* _INFORMATION GIVEN_
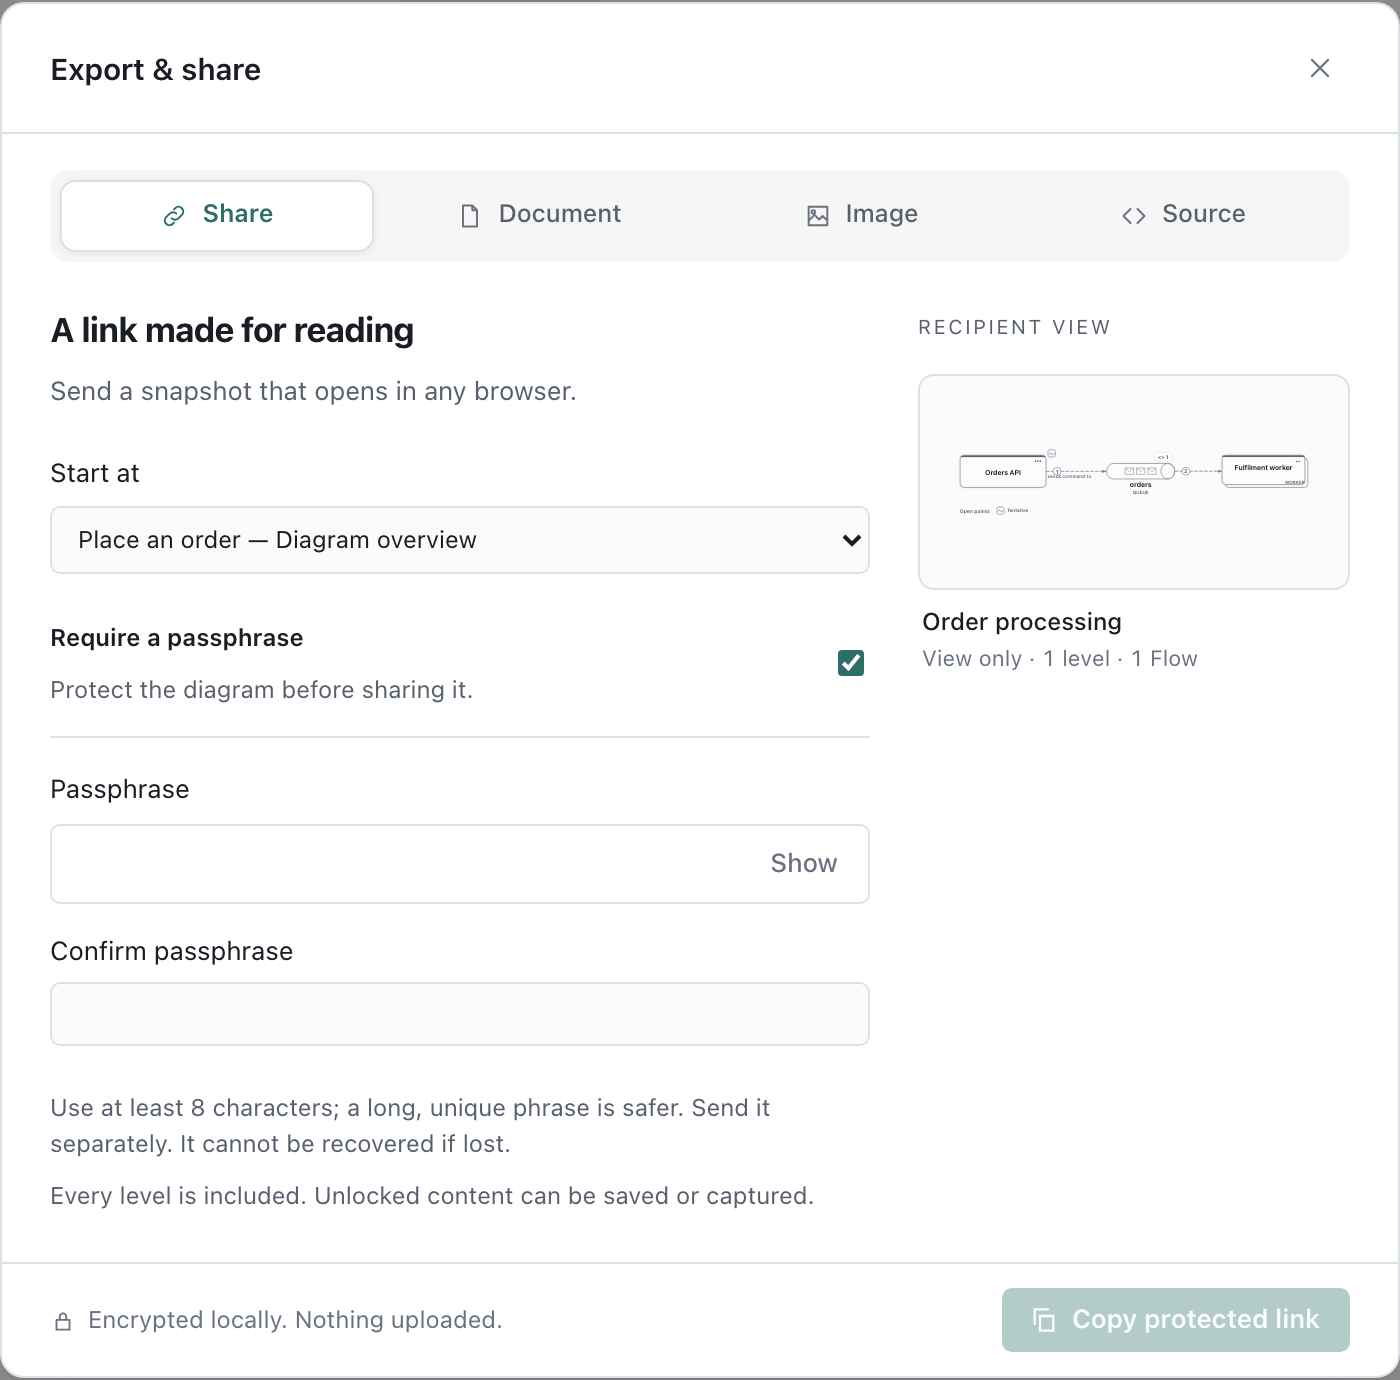
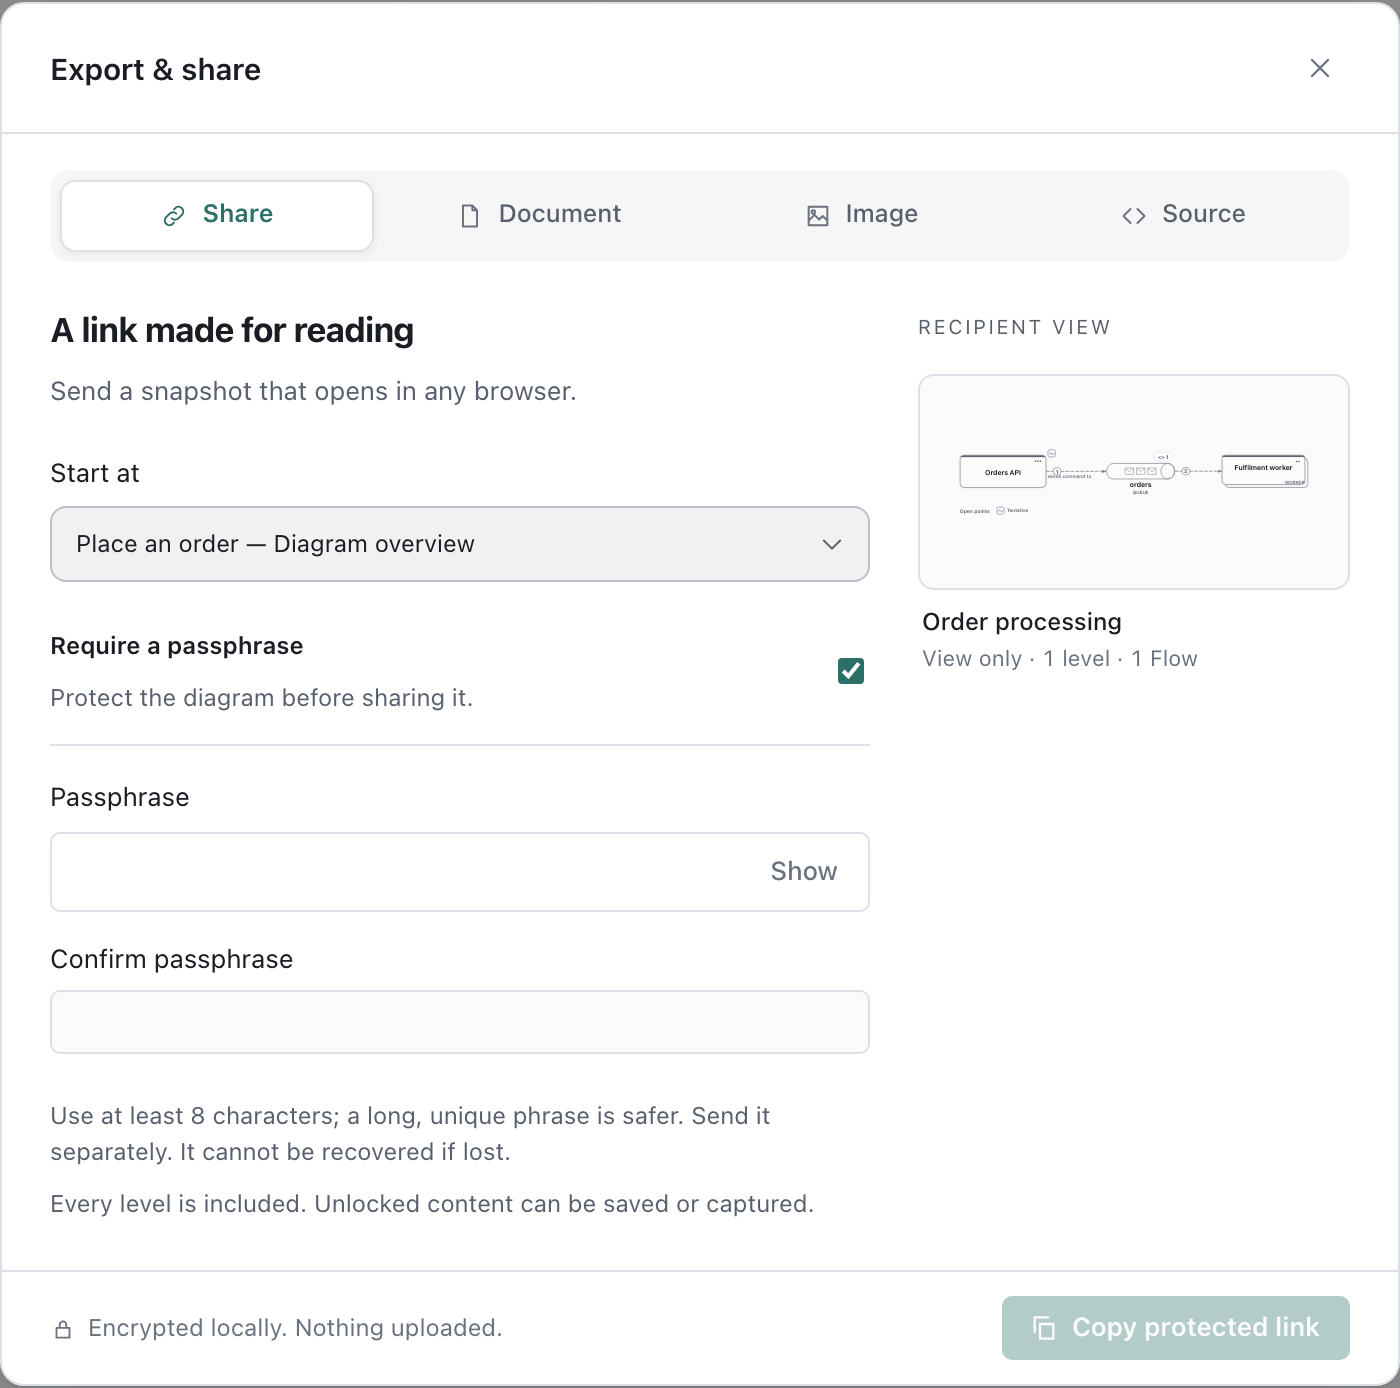
fix: polish share start dropdown

diff --git a/src/styles/share.css b/src/styles/share.css
@@ -152,6 +152,21 @@
 .dc-share-panel .dc-export-panel-description { font-size: 13px; margin: 0 0 21px; }
 .dc-share-panel .dc-field { margin-bottom: 14px; }
 .dc-share-panel select, .dc-reader-step-menu select { width: 100%; min-width: 0; min-height: 34px; padding: 7px 9px; border: 1px solid var(--dc-border); border-radius: var(--dc-radius-sm); background: var(--dc-canvas); color: var(--dc-text); font: inherit; font-size: 12px; }
+.dc-share-start-select { position: relative; display: flex; min-width: 0; }
+.dc-share-start-select select {
+  appearance: none;
+  height: 38px;
+  padding: 0 36px 0 12px;
+  border-radius: var(--dc-radius);
+  background: var(--dc-surface-raised);
+  text-overflow: ellipsis;
+  cursor: pointer;
+}
+.dc-share-start-select > svg { position: absolute; right: 12px; top: 50%; transform: translateY(-50%); color: var(--dc-text-muted); pointer-events: none; }
+.dc-share-start-select select:hover:not(:disabled) { border-color: var(--dc-border-strong); background: var(--dc-surface-hover); }
+.dc-share-start-select select:focus-visible { outline: 2px solid var(--dc-selection); outline-offset: 2px; }
+.dc-share-start-select:has(select:disabled) { opacity: 0.45; }
+.dc-share-start-select select:disabled { cursor: default; }
 .dc-share-protection { display: flex; align-items: center; justify-content: space-between; gap: 16px; padding: 0 0 14px; margin: 9px 0 16px; border-bottom: 1px solid var(--dc-border); }
 .dc-share-protection strong { display: block; font-size: 12px; font-weight: 600; margin-bottom: 5px; }
 .dc-share-protection small { font-size: 12px; color: var(--dc-text-muted); }

diff --git a/src/ui/Editor/ExportSharePanel.tsx b/src/ui/Editor/ExportSharePanel.tsx
@@ -1,6 +1,7 @@
 import { useId, useState } from 'react';
 import type { ShareStart } from '../../share/link';
 import { Button } from '../common/Button';
+import { Icon } from '../common/Icon';
 
 export interface ShareChoice { key: string; label: string; start?: ShareStart }
 
@@ -20,7 +21,13 @@ export function ExportSharePanel({
     <div className="dc-export-panel dc-share-panel">
       <h3>A link made for reading</h3>
       <p className="dc-export-panel-description">Send a snapshot that opens in any browser.</p>
-      <label className="dc-field"><span>Start at</span><select value={choice} onChange={(event) => onChoice(event.target.value)} disabled={busy}>{choices.map((entry) => <option key={entry.key} value={entry.key}>{entry.label}</option>)}</select></label>
+      <label className="dc-field">
+        <span>Start at</span>
+        <span className="dc-share-start-select">
+          <select value={choice} onChange={(event) => onChoice(event.target.value)} disabled={busy}>{choices.map((entry) => <option key={entry.key} value={entry.key}>{entry.label}</option>)}</select>
+          <Icon name="down" size={14} />
+        </span>
+      </label>
       <label className="dc-share-protection"><span><strong>Require a passphrase</strong><small>Protect the diagram before sharing it.</small></span><input type="checkbox" checked={protectedLink} disabled={busy} onChange={(event) => onProtectedLink(event.target.checked)} /></label>
       {protectedLink && <>
         <label className="dc-field" htmlFor={`${id}-passphrase`}>Passphrase</label>

diff --git a/CHANGELOG.md b/CHANGELOG.md
@@ -8,6 +8,12 @@ The retired VS Code extension has [its own changelog](https://github.com/acltabo
 
 ## [Unreleased]
 
+### Shared
+
+#### Fixed
+
+- The share dialog's Start at dropdown uses a consistently styled field with clearer spacing and a single chevron.
+
 ## [1.16.0] - 2026-10-25
 
 Draw together. Think with your own agent.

* _WORK INSTRUCTIONS_
Without changing a word, retype the data above and omit its pictures.

* _OUTPUT OF THE TASK_
fix: polish share start dropdown

diff --git a/src/styles/share.css b/src/styles/share.css
@@ -152,6 +152,21 @@
 .dc-share-panel .dc-export-panel-description { font-size: 13px; margin: 0 0 21px; }
 .dc-share-panel .dc-field { margin-bottom: 14px; }
 .dc-share-panel select, .dc-reader-step-menu select { width: 100%; min-width: 0; min-height: 34px; padding: 7px 9px; border: 1px solid var(--dc-border); border-radius: var(--dc-radius-sm); background: var(--dc-canvas); color: var(--dc-text); font: inherit; font-size: 12px; }
+.dc-share-start-select { position: relative; display: flex; min-width: 0; }
+.dc-share-start-select select {
+  appearance: none;
+  height: 38px;
+  padding: 0 36px 0 12px;
+  border-radius: var(--dc-radius);
+  background: var(--dc-surface-raised);
+  text-overflow: ellipsis;
+  cursor: pointer;
+}
+.dc-share-start-select > svg { position: absolute; right: 12px; top: 50%; transform: translateY(-50%); color: var(--dc-text-muted); pointer-events: none; }
+.dc-share-start-select select:hover:not(:disabled) { border-color: var(--dc-border-strong); background: var(--dc-surface-hover); }
+.dc-share-start-select select:focus-visible { outline: 2px solid var(--dc-selection); outline-offset: 2px; }
+.dc-share-start-select:has(select:disabled) { opacity: 0.45; }
+.dc-share-start-select select:disabled { cursor: default; }
 .dc-share-protection { display: flex; align-items: center; justify-content: space-between; gap: 16px; padding: 0 0 14px; margin: 9px 0 16px; border-bottom: 1px solid var(--dc-border); }
 .dc-share-protection strong { display: block; font-size: 12px; font-weight: 600; margin-bottom: 5px; }
 .dc-share-protection small { font-size: 12px; color: var(--dc-text-muted); }

diff --git a/src/ui/Editor/ExportSharePanel.tsx b/src/ui/Editor/ExportSharePanel.tsx
@@ -1,6 +1,7 @@
 import { useId, useState } from 'react';
 import type { ShareStart } from '../../share/link';
 import { Button } from '../common/Button';
+import { Icon } from '../common/Icon';
 
 export interface ShareChoice { key: string; label: string; start?: ShareStart }
 
@@ -20,7 +21,13 @@ export function ExportSharePanel({
     <div className="dc-export-panel dc-share-panel">
       <h3>A link made for reading</h3>
       <p className="dc-export-panel-description">Send a snapshot that opens in any browser.</p>
-      <label className="dc-field"><span>Start at</span><select value={choice} onChange={(event) => onChoice(event.target.value)} disabled={busy}>{choices.map((entry) => <option key={entry.key} value={entry.key}>{entry.label}</option>)}</select></label>
+      <label className="dc-field">
+        <span>Start at</span>
+        <span className="dc-share-start-select">
+          <select value={choice} onChange={(event) => onChoice(event.target.value)} disabled={busy}>{choices.map((entry) => <option key={entry.key} value={entry.key}>{entry.label}</option>)}</select>
+          <Icon name="down" size={14} />
+        </span>
+      </label>
       <label className="dc-share-protection"><span><strong>Require a passphrase</strong><small>Protect the diagram before sharing it.</small></span><input type="checkbox" checked={protectedLink} disabled={busy} onChange={(event) => onProtectedLink(event.target.checked)} /></label>
       {protectedLink && <>
         <label className="dc-field" htmlFor={`${id}-passphrase`}>Passphrase</label>

diff --git a/CHANGELOG.md b/CHANGELOG.md
@@ -8,6 +8,12 @@ The retired VS Code extension has [its own changelog](https://github.com/acltabo
 
 ## [Unreleased]
 
+### Shared
+
+#### Fixed
+
+- The share dialog's Start at dropdown uses a consistently styled field with clearer spacing and a single chevron.
+
 ## [1.16.0] - 2026-10-25
 
 Draw together. Think with your own agent.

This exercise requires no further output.